The LFA’s decade-long development was pushed by Toyoda, who demanded that they get it right. The car had a carbon-fiber tub, carbon-ceramic brakes and a 552-horsepower, naturally-aspirated V-10 engine. Top speed was 202 miles per hour. In true supercar fashion, only 500 LFA models were produced.
I test drove a prototype in 2010. The interior was coated in crazy-supple red leather, the seats were narrow and the cabin tight. It had the same nav system found in the LS executive sedan.
But the rest of it? Straight up racecar. I drove it on a racetrack in New Jersey, and the engine crackled behind me like an F1 racer. It was seriously quick, and demanded real skill. You could get in trouble with this car, and that’s a compliment. Actually, I was struck at just how hardcore it really was.

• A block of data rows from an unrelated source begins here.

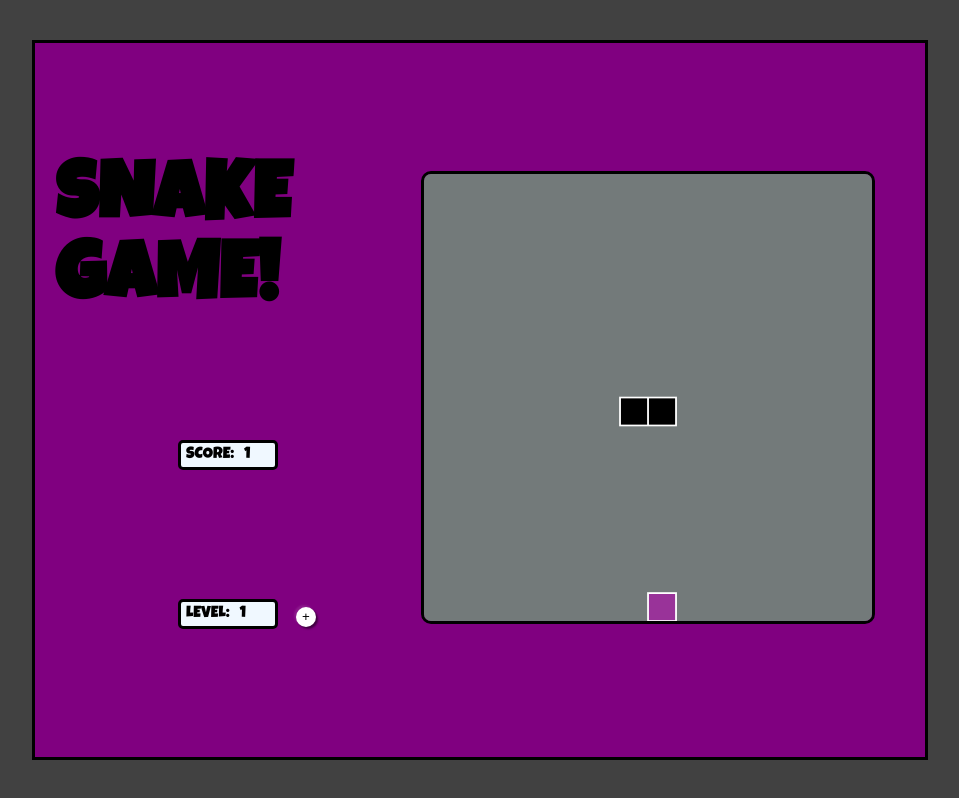
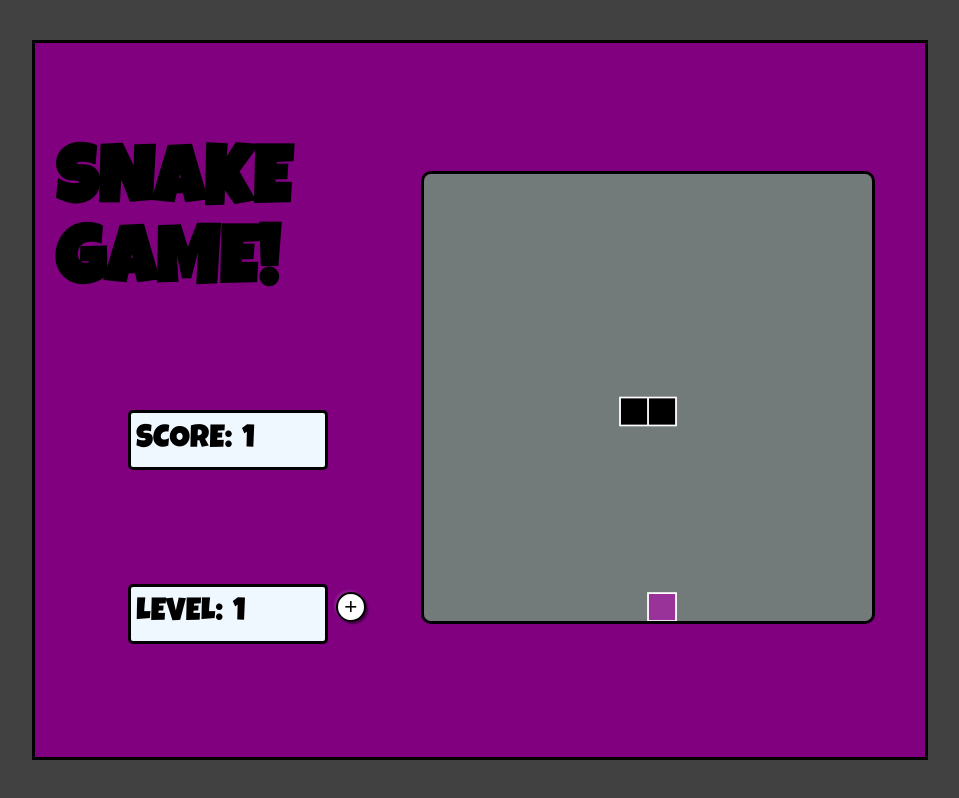
Before and after one commit to andrericardoborba/snakeGame, a plain HTML site: page index.html in a window 1280 px wide. Shown: the whole page, without its empty margins (160-1119 px from the left). Drawn offline with Linux system fonts and the light colour scheme.

Commit message:
aumentando as fontes

```diff
--- a/style.css
+++ b/style.css
@@ -48,8 +48,8 @@ body{
 }
 
 .mode{
-    height: 30px;
-    width: 100px;
+    height: 60px;
+    width: 200px;
     display: flex;
     background-color: aliceblue;
     border: 1px solid #000000;
@@ -65,12 +65,13 @@ body{
 #add{
     cursor: pointer;
     outline: none;
-    width: 20px;
-    height: 20px;
+    width: 30px;
+    height: 30px;
     box-sizing: border-box;
-    margin-left: 40px;
+    margin-left: 80px;
+    font-size: 1.4rem;
     border-radius: 50%;
-    border: none;
+    border: 2px solid black;
     background-color: #fff;
     box-shadow: -2px -2px 2px rgba(255,255,255,.1), 2px 2px 2px rgba(0,0,0,.5);
 }
@@ -83,6 +84,7 @@ body{
     display: flex;
     justify-content: center;
     align-items: center;
+    font-size: 2rem;
 
 }
 
```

Many owners would never take it to a track, and it seemed unlikely they would love its sharp-elbowed nature while tooling around Beverly Hills.

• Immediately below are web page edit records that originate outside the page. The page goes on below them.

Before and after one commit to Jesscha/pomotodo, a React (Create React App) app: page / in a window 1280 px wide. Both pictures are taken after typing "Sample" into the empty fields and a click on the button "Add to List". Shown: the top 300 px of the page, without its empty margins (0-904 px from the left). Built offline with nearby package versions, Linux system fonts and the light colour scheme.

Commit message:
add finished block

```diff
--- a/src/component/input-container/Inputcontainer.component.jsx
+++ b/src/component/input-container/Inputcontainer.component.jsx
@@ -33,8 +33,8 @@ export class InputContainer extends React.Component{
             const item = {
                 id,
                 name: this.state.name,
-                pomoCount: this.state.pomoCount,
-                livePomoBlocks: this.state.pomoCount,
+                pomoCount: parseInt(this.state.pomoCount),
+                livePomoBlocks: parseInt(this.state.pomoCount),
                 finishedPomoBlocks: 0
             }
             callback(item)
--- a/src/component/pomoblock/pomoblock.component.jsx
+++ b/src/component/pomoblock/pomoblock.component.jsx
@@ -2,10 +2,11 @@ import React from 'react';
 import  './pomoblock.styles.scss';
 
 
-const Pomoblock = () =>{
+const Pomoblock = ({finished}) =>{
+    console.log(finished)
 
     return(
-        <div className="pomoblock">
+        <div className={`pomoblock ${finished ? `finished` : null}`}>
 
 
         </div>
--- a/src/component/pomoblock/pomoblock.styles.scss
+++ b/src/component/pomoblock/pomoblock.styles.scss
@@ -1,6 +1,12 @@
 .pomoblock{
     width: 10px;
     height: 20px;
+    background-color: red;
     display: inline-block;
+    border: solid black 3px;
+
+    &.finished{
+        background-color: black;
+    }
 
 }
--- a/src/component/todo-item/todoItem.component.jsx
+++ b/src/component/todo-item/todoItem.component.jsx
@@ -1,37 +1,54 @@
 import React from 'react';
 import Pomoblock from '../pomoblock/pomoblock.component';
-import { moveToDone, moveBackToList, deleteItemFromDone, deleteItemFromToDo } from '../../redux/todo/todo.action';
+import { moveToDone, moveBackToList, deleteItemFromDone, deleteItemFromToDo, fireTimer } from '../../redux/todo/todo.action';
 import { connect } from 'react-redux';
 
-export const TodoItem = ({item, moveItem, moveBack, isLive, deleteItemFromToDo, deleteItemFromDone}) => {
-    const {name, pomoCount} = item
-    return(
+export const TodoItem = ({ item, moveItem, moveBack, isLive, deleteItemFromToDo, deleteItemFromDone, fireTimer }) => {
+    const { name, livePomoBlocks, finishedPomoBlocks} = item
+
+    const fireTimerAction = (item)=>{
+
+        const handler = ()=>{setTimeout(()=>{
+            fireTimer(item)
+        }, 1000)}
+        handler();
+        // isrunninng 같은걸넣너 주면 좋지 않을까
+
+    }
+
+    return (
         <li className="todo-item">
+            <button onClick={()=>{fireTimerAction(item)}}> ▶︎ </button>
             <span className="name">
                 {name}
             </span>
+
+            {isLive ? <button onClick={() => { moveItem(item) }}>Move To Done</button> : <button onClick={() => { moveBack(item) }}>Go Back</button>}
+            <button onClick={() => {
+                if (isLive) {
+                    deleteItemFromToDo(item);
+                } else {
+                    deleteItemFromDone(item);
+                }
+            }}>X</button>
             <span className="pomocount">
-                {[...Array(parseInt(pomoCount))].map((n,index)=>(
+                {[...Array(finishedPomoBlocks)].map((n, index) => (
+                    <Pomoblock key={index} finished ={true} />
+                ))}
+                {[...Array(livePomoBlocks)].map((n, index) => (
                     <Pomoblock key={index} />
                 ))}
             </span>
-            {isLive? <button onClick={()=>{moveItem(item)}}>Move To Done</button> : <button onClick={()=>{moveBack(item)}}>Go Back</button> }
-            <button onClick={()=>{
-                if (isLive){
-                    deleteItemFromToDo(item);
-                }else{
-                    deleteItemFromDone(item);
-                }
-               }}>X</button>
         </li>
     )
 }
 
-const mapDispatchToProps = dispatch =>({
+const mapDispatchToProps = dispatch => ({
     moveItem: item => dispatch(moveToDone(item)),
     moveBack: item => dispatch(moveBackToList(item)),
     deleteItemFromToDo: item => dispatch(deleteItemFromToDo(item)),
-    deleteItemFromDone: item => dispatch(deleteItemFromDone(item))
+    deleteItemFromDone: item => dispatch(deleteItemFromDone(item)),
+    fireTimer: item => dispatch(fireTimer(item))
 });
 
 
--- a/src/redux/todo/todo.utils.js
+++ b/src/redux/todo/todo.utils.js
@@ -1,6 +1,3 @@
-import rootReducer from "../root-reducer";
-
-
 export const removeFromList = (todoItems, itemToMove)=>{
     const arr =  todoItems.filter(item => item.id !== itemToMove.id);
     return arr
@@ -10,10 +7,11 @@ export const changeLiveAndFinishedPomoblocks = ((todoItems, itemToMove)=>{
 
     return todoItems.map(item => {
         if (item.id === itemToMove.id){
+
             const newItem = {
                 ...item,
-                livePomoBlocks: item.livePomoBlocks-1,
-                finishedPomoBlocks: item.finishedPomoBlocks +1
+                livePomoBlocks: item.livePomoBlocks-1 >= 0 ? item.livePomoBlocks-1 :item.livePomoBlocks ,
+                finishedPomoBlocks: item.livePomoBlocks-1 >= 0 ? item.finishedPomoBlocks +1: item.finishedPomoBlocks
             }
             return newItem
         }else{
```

Interestingly, values have remained pretty strong: about $335,000, according to McKeel Hagerty, the CEO of Hagerty, which insures and helps valuate collector cars. "Despite having DNA that is non-traditional, the LFA meets and even exceeds the object-of-desire test," he told me when asked about the LFA and Lexus’ general credibility. "In this case that includes limited production, a sense of the unexpected, and an active and professional brand behind it. Lexus will be building onto their performance brand, and this will forever be the start of it."
There’s no arguing that it is bold and will be noticed
A supercar is one thing, but a car that can compete with the likes of the BMW M4 is another — and there, too, Lexus has a contender. The RC F is a $63,000-plus coupe with 467 hp, and it is infinitely better — and more fun — than any of my colleagues tend to let on. It uses real torque vectoring to help the car turn. And if you choose the right setup of the sport and traction control settings, you can transform the car into a fabulous, sideways-drifting plaything. I took it out for a long day at a racetrack in New Orleans last year, and thoroughly burned up a set of tires doing some pretty nutty tricks.
It is telling that the LC 500 will use the same naturally breathing 5.0-liter V-8 as the RC F. Lexus could have gone the route of a hybrid, like the new Acura NSX, or a twin-turbo unit like everyone from Cadillac to BMW.
But the unassisted engine, with 467 hp and 389 pound-feet of torque, gives the best level of finite control. Power builds naturally and a driver can make very small modulations. It sounds great, too. To me, it shows that Lexus remains serious about the lessons it gleaned from the LFA.
For the same reasons, the LC will be rear-wheel drive rather than all-wheel drive. At 187.4 inches, it’s a bit longer than a BMW M4, but shorter than the Bentley Continental GT. Its body is mainly built from high-strength steel instead of using high-tech materials du jour like aluminum or carbon-fiber. That’ll save costs, but keep it from playing in the $200,000 category.
Reaction seems to be positive
As for its styling, it is a matter of opinion. In and around Detroit’s Cobo Center this week, the home of NAIAS, reaction seems to be positive. The production model hews surprisingly close to the original concept, and there’s no arguing that it is bold and will be noticed.
And maybe, just maybe, it will be the car that finally wins Lexus some respect.